Stored data entries
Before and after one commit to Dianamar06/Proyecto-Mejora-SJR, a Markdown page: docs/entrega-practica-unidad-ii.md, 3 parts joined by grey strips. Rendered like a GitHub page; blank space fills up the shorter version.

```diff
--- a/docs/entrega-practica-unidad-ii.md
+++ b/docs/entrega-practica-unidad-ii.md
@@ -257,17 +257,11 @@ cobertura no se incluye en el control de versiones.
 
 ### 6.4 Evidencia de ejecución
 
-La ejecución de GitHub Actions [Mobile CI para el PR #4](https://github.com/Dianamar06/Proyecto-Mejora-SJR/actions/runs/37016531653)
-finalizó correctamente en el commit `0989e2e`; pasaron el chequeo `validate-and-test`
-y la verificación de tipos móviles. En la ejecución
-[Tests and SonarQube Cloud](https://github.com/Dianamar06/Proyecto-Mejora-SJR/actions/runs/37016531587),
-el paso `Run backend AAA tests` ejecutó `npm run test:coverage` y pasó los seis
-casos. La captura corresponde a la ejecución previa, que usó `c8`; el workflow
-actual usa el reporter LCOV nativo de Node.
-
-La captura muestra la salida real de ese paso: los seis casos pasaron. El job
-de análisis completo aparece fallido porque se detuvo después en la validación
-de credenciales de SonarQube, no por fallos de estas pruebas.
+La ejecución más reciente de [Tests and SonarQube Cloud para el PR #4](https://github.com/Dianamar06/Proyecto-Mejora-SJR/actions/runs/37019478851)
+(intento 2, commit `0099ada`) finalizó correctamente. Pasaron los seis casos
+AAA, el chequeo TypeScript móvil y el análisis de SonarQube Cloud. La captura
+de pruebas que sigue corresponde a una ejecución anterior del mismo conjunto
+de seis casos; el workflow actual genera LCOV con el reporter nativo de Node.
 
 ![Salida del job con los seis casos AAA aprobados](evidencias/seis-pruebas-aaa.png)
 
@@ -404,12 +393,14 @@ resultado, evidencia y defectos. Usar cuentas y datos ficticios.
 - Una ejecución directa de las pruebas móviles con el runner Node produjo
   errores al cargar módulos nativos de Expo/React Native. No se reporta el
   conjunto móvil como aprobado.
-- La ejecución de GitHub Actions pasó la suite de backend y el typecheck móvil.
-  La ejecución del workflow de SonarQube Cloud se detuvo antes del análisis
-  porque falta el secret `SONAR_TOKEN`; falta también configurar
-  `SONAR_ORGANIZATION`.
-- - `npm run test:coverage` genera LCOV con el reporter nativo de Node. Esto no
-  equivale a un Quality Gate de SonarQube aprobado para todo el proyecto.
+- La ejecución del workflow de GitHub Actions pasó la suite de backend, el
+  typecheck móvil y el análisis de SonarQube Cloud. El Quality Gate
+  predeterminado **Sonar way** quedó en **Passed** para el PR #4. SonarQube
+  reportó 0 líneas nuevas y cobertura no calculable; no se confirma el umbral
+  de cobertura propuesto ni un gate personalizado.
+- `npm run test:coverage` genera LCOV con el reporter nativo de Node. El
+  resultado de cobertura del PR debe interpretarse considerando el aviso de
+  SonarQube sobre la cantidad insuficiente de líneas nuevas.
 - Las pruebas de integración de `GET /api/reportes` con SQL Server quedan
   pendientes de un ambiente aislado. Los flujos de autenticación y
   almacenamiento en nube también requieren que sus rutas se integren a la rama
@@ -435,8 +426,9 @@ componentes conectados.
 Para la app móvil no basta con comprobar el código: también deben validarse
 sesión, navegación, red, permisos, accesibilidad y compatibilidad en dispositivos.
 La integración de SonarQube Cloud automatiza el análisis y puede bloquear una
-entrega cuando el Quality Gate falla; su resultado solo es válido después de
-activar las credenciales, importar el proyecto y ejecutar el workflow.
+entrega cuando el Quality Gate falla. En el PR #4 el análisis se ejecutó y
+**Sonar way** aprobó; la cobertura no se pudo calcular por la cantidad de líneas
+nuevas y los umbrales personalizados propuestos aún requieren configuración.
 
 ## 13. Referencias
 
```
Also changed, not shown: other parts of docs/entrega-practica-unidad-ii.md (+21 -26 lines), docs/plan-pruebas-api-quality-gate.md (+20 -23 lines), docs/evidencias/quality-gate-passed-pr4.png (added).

» Instructions for the task
The word is "practica". Copy every line above where it appears.

» Worked solution
Before and after one commit to Dianamar06/Proyecto-Mejora-SJR, a Markdown page: docs/entrega-practica-unidad-ii.md, 3 parts joined by grey strips. Rendered like a GitHub page; blank space fills up the shorter version.
--- a/docs/entrega-practica-unidad-ii.md
+++ b/docs/entrega-practica-unidad-ii.md
Also changed, not shown: other parts of docs/entrega-practica-unidad-ii.md (+21 -26 lines), docs/plan-pruebas-api-quality-gate.md (+20 -23 lines), docs/evidencias/quality-gate-passed-pr4.png (added).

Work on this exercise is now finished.